Only lines below containing the string "ground" should be counted; please give that count by itself.

Input data START

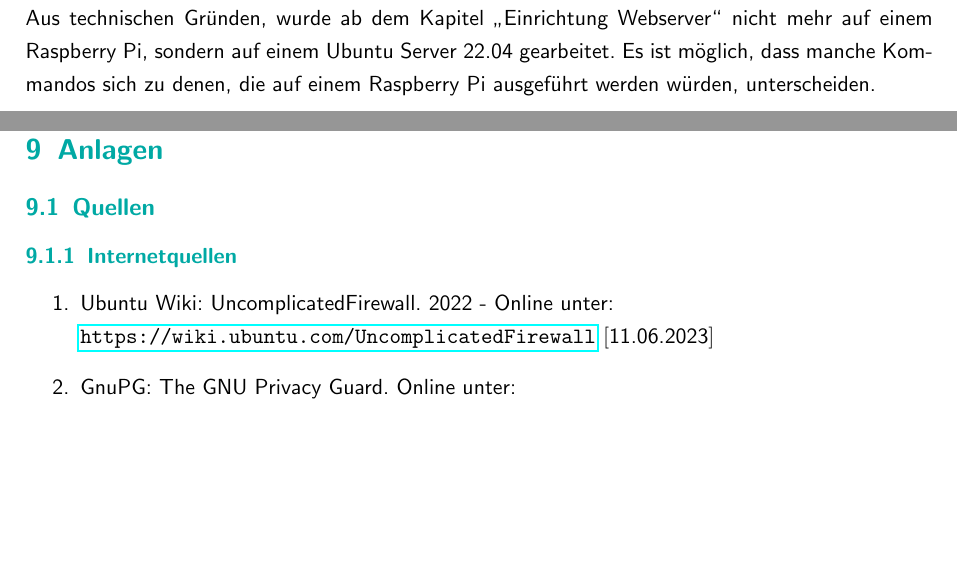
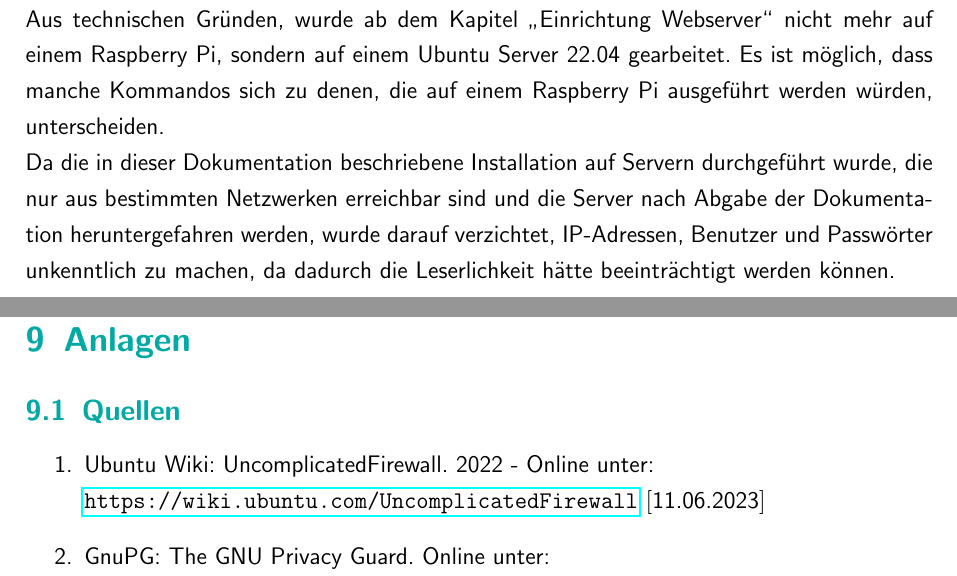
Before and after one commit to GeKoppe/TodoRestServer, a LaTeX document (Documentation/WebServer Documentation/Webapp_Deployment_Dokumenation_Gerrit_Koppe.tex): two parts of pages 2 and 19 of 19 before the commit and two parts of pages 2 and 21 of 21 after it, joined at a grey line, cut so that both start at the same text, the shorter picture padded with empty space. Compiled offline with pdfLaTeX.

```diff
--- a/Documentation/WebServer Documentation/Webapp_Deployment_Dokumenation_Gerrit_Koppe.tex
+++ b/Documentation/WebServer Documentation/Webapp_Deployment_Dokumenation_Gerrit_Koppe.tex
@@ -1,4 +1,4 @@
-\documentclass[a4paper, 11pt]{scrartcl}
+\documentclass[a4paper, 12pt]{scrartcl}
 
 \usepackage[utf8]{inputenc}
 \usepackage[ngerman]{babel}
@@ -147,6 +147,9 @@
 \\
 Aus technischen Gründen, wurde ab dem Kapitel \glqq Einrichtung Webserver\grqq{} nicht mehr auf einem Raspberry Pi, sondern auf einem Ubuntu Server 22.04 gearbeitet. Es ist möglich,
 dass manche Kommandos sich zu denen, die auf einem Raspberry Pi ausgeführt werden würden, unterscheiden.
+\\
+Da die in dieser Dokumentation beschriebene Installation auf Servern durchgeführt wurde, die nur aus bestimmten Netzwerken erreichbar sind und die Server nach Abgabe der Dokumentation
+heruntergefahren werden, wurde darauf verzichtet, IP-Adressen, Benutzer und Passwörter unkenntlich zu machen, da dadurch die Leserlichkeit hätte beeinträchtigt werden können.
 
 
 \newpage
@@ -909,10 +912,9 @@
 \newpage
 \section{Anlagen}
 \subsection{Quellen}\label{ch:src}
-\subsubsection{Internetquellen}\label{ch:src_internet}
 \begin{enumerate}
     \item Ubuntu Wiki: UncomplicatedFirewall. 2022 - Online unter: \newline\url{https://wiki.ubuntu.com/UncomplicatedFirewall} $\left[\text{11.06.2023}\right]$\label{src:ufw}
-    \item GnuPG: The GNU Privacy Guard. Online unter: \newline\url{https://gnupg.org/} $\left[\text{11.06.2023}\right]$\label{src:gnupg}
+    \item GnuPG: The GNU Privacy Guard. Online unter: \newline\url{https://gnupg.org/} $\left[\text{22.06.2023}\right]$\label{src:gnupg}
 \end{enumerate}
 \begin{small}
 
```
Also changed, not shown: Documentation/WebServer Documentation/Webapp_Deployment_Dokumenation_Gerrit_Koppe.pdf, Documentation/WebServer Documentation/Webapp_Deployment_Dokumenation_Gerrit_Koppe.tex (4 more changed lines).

Input data END
Input data START

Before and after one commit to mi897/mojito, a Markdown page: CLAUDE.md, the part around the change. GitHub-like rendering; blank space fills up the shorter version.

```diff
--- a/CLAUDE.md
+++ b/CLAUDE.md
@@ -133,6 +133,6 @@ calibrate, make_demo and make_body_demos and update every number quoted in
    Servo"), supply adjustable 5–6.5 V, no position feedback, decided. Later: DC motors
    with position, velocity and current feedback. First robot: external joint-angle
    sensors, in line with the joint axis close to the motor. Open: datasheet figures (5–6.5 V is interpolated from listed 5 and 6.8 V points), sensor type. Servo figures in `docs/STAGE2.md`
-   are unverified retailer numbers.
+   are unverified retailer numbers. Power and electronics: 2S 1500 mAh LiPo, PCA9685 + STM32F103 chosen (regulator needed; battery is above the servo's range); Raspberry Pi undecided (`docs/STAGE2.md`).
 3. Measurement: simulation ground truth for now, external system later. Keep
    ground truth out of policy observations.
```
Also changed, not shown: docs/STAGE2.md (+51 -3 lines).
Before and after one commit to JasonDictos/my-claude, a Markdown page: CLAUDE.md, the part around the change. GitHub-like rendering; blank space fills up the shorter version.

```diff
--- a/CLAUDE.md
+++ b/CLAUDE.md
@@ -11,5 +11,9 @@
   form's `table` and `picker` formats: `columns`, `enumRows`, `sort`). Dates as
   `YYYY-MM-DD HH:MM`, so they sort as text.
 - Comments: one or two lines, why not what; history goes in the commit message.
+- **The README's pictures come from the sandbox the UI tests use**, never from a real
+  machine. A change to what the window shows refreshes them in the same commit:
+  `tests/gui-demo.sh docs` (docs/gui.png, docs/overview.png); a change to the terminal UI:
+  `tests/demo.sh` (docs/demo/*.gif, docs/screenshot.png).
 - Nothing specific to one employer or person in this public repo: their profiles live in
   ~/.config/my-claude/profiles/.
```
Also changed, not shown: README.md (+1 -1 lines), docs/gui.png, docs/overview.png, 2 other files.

Input data END

Expected answer: 2